Make as much money as possible and don’t depend on some pension plan for your security. Why the bluntness? Consider this excerpt of incompetence from the June 27, 2006 WSJ:
“Delta Airlines announced last week that it will terminate its pilot pension plan, becoming the latest airline company to flip liabilities to the federal Pension Benefit Guaranty Corporation (PBGC). Congratulations, taxpayers. You’d think this might upset Congress, or at least inspire some reforms. But no such luck. In fact, House and Senate conferees are busy negotiating another pension fix that would give airlines one more reprieve and make taxpayers even more vulnerable to airline mismanagement down the road. Since 2002, far too many airline, steel, auto and other companies have dumped their pension plans on the PBGC, the quasi-government agency that “insures” private pension plans. That body has gone from a $10 billion surplus in 2000 to more than a $23 billion deficit last year, and it is the financier of last resort for a private defined-benefit pension system that is underfunded to the tune of $450 billion. On present trends, this could become a fiasco on the order of the savings and loan collapse. This is what happens when Congress socializes what ought to be private labor contracts. The theory behind the PBGC was that it would collect enough premiums from companies to cover future liabilities. But as always in Washington, unions and powerful industries have worked the political system to prevent premiums from reflecting real market and business risks. The result is today’s underfunding and a looming taxpayer bailout. Congress has known about this for a long time. But it made everything worse with a previous election-year “reform” in 2004 that gave special breaks to the most underfunded companies rather than requiring that they put their pensions on a sound footing.”

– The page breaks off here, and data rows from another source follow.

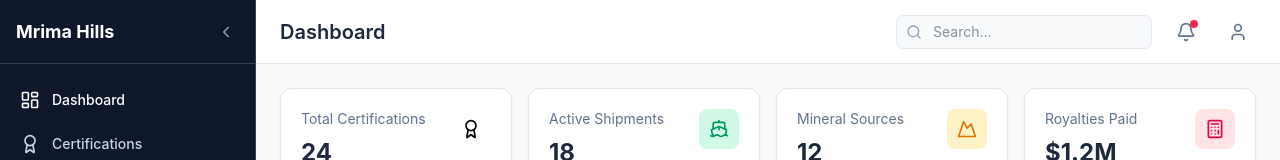
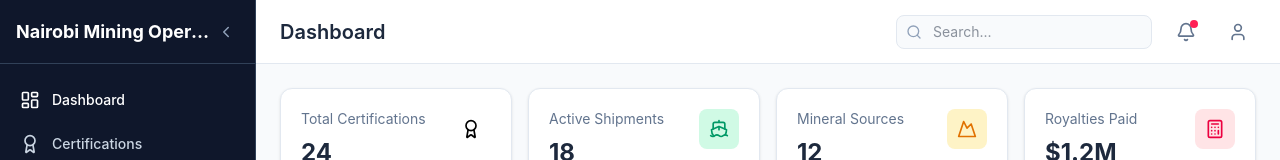
Before and after one commit to ryanndigitalsolutionz/n.m.o, a React (Vite) app: page / in a window 1280 px wide. Shown: the top 160 px of the page. Built offline with nearby package versions, Linux system fonts and the light colour scheme.

Commit message:
2nd time inputing label

```diff
--- a/src/components/Sidebar.jsx
+++ b/src/components/Sidebar.jsx
@@ -37,7 +37,7 @@ export default function Sidebar() {
       <div className="flex items-center justify-between h-16 px-4 border-b border-slate-700 dark:border-slate-800">
         {!collapsed && (
           <span className="text-lg font-bold text-white truncate">
-            Mrima Hills
+            Nairobi Mining Operations
           </span>
         )}
         <button
```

Who is incompetent here? The airlines, the government and the employees. Everyone is guilty of trusting someone or something. That is a bad prescription today and into the future.